[Dataset records]
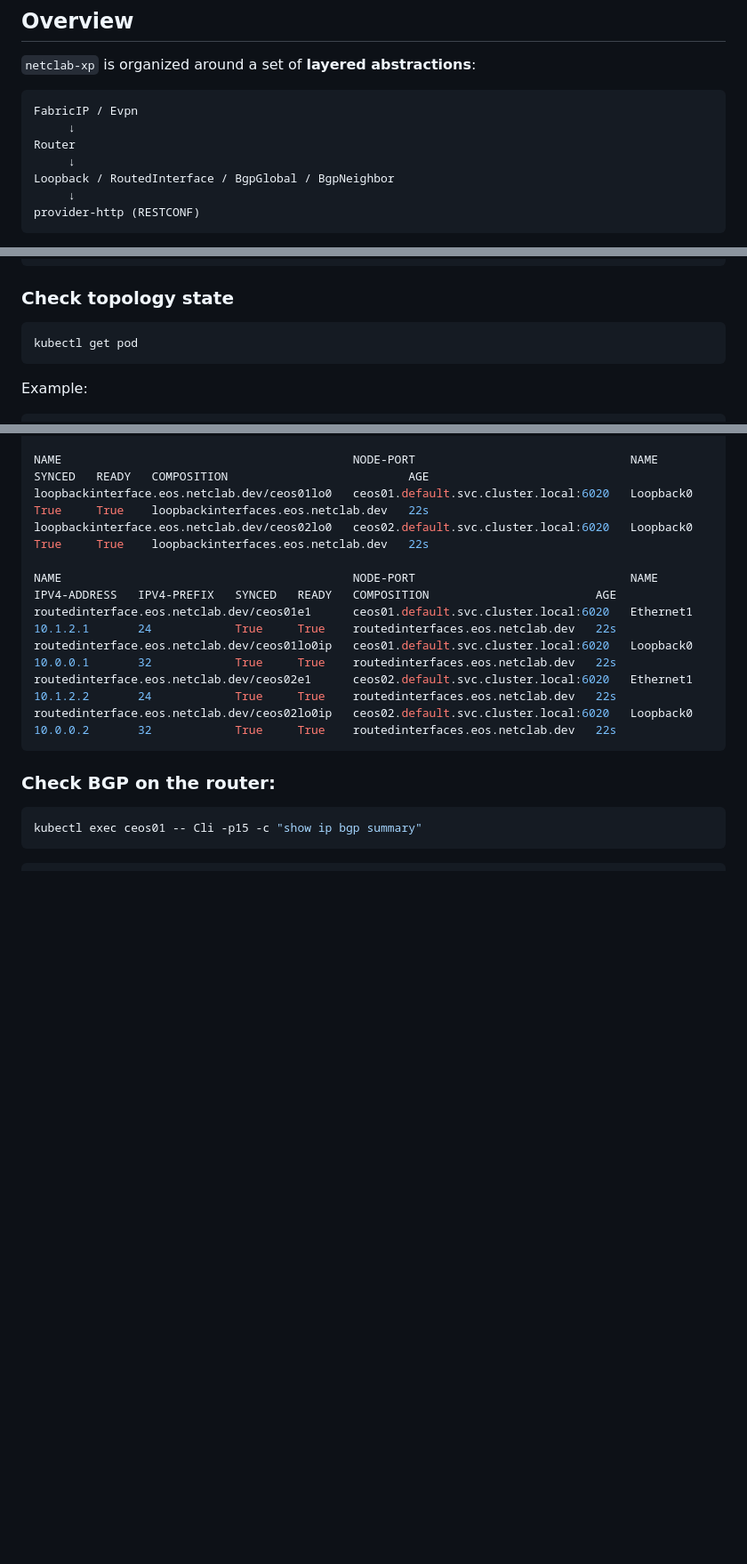
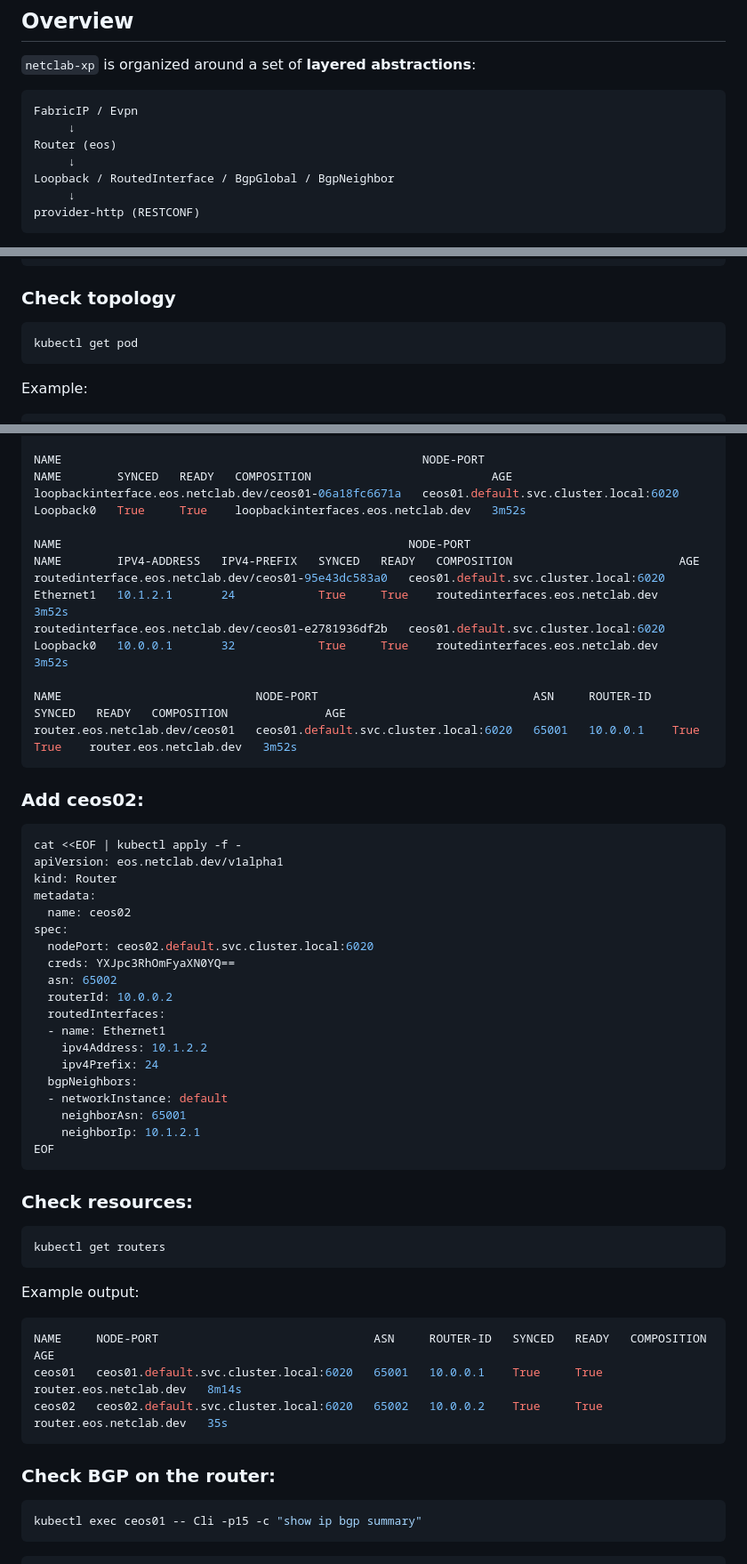
Before and after one commit to mbakalarski/netclab-xp, a Markdown page: README.md, 3 parts joined by grey strips. Shown: that part at 89% size. GitHub-like rendering; blank space fills up the shorter version.

````diff
--- a/README.md
+++ b/README.md
@@ -17,7 +17,7 @@ It provides a layered abstraction over device-specific RESTCONF/YANG models, all
 ```
 FabricIP / Evpn
      ↓
-Router
+Router (eos)
      ↓
 Loopback / RoutedInterface / BgpGlobal / BgpNeighbor
      ↓
@@ -169,7 +169,7 @@ topology:
 EOF
 ```
 
-### Check topology state
+### Check topology
 
 ```bash
 kubectl get pod
@@ -277,13 +298,51 @@ iprouting.eos.netclab.dev/ceos02   ceos02.default.svc.cluster.local:6020   True
 
-NAME                                          NODE-PORT                               NAME        SYNCED   READY   COMPOSITION                          AGE
-loopbackinterface.eos.netclab.dev/ceos01lo0   ceos01.default.svc.cluster.local:6020   Loopback0   True     True    loopbackinterfaces.eos.netclab.dev   22s
-loopbackinterface.eos.netclab.dev/ceos02lo0   ceos02.default.svc.cluster.local:6020   Loopback0   True     True    loopbackinterfaces.eos.netclab.dev   22s
+NAME                                                    NODE-PORT                               NAME        SYNCED   READY   COMPOSITION                          AGE
+loopbackinterface.eos.netclab.dev/ceos01-06a18fc6671a   ceos01.default.svc.cluster.local:6020   Loopback0   True     True    loopbackinterfaces.eos.netclab.dev   3m52s
 
-NAME                                          NODE-PORT                               NAME        IPV4-ADDRESS   IPV4-PREFIX   SYNCED   READY   COMPOSITION                        AGE
-routedinterface.eos.netclab.dev/ceos01e1      ceos01.default.svc.cluster.local:6020   Ethernet1   10.1.2.1       24            True     True    routedinterfaces.eos.netclab.dev   22s
-routedinterface.eos.netclab.dev/ceos01lo0ip   ceos01.default.svc.cluster.local:6020   Loopback0   10.0.0.1       32            True     True    routedinterfaces.eos.netclab.dev   22s
-routedinterface.eos.netclab.dev/ceos02e1      ceos02.default.svc.cluster.local:6020   Ethernet1   10.1.2.2       24            True     True    routedinterfaces.eos.netclab.dev   22s
-routedinterface.eos.netclab.dev/ceos02lo0ip   ceos02.default.svc.cluster.local:6020   Loopback0   10.0.0.2       32            True     True    routedinterfaces.eos.netclab.dev   22s
+NAME                                                  NODE-PORT                               NAME        IPV4-ADDRESS   IPV4-PREFIX   SYNCED   READY   COMPOSITION                        AGE
+routedinterface.eos.netclab.dev/ceos01-95e43dc583a0   ceos01.default.svc.cluster.local:6020   Ethernet1   10.1.2.1       24            True     True    routedinterfaces.eos.netclab.dev   3m52s
+routedinterface.eos.netclab.dev/ceos01-e2781936df2b   ceos01.default.svc.cluster.local:6020   Loopback0   10.0.0.1       32            True     True    routedinterfaces.eos.netclab.dev   3m52s
+
+NAME                            NODE-PORT                               ASN     ROUTER-ID   SYNCED   READY   COMPOSITION              AGE
+router.eos.netclab.dev/ceos01   ceos01.default.svc.cluster.local:6020   65001   10.0.0.1    True     True    router.eos.netclab.dev   3m52s
+```
+
+### Add ceos02:
+
+```bash
+cat <<EOF | kubectl apply -f -
+apiVersion: eos.netclab.dev/v1alpha1
+kind: Router
+metadata:
+  name: ceos02
+spec:
+  nodePort: ceos02.default.svc.cluster.local:6020
+  creds: YXJpc3RhOmFyaXN0YQ==
+  asn: 65002
+  routerId: 10.0.0.2
+  routedInterfaces:
+  - name: Ethernet1
+    ipv4Address: 10.1.2.2
+    ipv4Prefix: 24
+  bgpNeighbors:
+  - networkInstance: default
+    neighborAsn: 65001
+    neighborIp: 10.1.2.1
+EOF
+```
+
+### Check resources:
+
+```bash
+kubectl get routers
+```
+
+Example output:
+
+```bash
+NAME     NODE-PORT                               ASN     ROUTER-ID   SYNCED   READY   COMPOSITION              AGE
+ceos01   ceos01.default.svc.cluster.local:6020   65001   10.0.0.1    True     True    router.eos.netclab.dev   8m14s
+ceos02   ceos02.default.svc.cluster.local:6020   65002   10.0.0.2    True     True    router.eos.netclab.dev   35s
 ```
 
 ### Check BGP on the router:
````
Also changed, not shown: other parts of README.md (+47 -26 lines).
[/Dataset records]
**Exercise description**
When you retype the listing above, keep each line exactly as written and drop the pictures.

**Written answer**
Before and after one commit to mbakalarski/netclab-xp, a Markdown page: README.md, 3 parts joined by grey strips. Shown: that part at 89% size. GitHub-like rendering; blank space fills up the shorter version.

````diff
--- a/README.md
+++ b/README.md
@@ -17,7 +17,7 @@ It provides a layered abstraction over device-specific RESTCONF/YANG models, all
 ```
 FabricIP / Evpn
      ↓
-Router
+Router (eos)
      ↓
 Loopback / RoutedInterface / BgpGlobal / BgpNeighbor
      ↓
@@ -169,7 +169,7 @@ topology:
 EOF
 ```
 
-### Check topology state
+### Check topology
 
 ```bash
 kubectl get pod
@@ -277,13 +298,51 @@ iprouting.eos.netclab.dev/ceos02   ceos02.default.svc.cluster.local:6020   True
 
-NAME                                          NODE-PORT                               NAME        SYNCED   READY   COMPOSITION                          AGE
-loopbackinterface.eos.netclab.dev/ceos01lo0   ceos01.default.svc.cluster.local:6020   Loopback0   True     True    loopbackinterfaces.eos.netclab.dev   22s
-loopbackinterface.eos.netclab.dev/ceos02lo0   ceos02.default.svc.cluster.local:6020   Loopback0   True     True    loopbackinterfaces.eos.netclab.dev   22s
+NAME                                                    NODE-PORT                               NAME        SYNCED   READY   COMPOSITION                          AGE
+loopbackinterface.eos.netclab.dev/ceos01-06a18fc6671a   ceos01.default.svc.cluster.local:6020   Loopback0   True     True    loopbackinterfaces.eos.netclab.dev   3m52s
 
-NAME                                          NODE-PORT                               NAME        IPV4-ADDRESS   IPV4-PREFIX   SYNCED   READY   COMPOSITION                        AGE
-routedinterface.eos.netclab.dev/ceos01e1      ceos01.default.svc.cluster.local:6020   Ethernet1   10.1.2.1       24            True     True    routedinterfaces.eos.netclab.dev   22s
-routedinterface.eos.netclab.dev/ceos01lo0ip   ceos01.default.svc.cluster.local:6020   Loopback0   10.0.0.1       32            True     True    routedinterfaces.eos.netclab.dev   22s
-routedinterface.eos.netclab.dev/ceos02e1      ceos02.default.svc.cluster.local:6020   Ethernet1   10.1.2.2       24            True     True    routedinterfaces.eos.netclab.dev   22s
-routedinterface.eos.netclab.dev/ceos02lo0ip   ceos02.default.svc.cluster.local:6020   Loopback0   10.0.0.2       32            True     True    routedinterfaces.eos.netclab.dev   22s
+NAME                                                  NODE-PORT                               NAME        IPV4-ADDRESS   IPV4-PREFIX   SYNCED   READY   COMPOSITION                        AGE
+routedinterface.eos.netclab.dev/ceos01-95e43dc583a0   ceos01.default.svc.cluster.local:6020   Ethernet1   10.1.2.1       24            True     True    routedinterfaces.eos.netclab.dev   3m52s
+routedinterface.eos.netclab.dev/ceos01-e2781936df2b   ceos01.default.svc.cluster.local:6020   Loopback0   10.0.0.1       32            True     True    routedinterfaces.eos.netclab.dev   3m52s
+
+NAME                            NODE-PORT                               ASN     ROUTER-ID   SYNCED   READY   COMPOSITION              AGE
+router.eos.netclab.dev/ceos01   ceos01.default.svc.cluster.local:6020   65001   10.0.0.1    True     True    router.eos.netclab.dev   3m52s
+```
+
+### Add ceos02:
+
+```bash
+cat <<EOF | kubectl apply -f -
+apiVersion: eos.netclab.dev/v1alpha1
+kind: Router
+metadata:
+  name: ceos02
+spec:
+  nodePort: ceos02.default.svc.cluster.local:6020
+  creds: YXJpc3RhOmFyaXN0YQ==
+  asn: 65002
+  routerId: 10.0.0.2
+  routedInterfaces:
+  - name: Ethernet1
+    ipv4Address: 10.1.2.2
+    ipv4Prefix: 24
+  bgpNeighbors:
+  - networkInstance: default
+    neighborAsn: 65001
+    neighborIp: 10.1.2.1
+EOF
+```
+
+### Check resources:
+
+```bash
+kubectl get routers
+```
+
+Example output:
+
+```bash
+NAME     NODE-PORT                               ASN     ROUTER-ID   SYNCED   READY   COMPOSITION              AGE
+ceos01   ceos01.default.svc.cluster.local:6020   65001   10.0.0.1    True     True    router.eos.netclab.dev   8m14s
+ceos02   ceos02.default.svc.cluster.local:6020   65002   10.0.0.2    True     True    router.eos.netclab.dev   35s
 ```
 
 ### Check BGP on the router:
````
Also changed, not shown: other parts of README.md (+47 -26 lines).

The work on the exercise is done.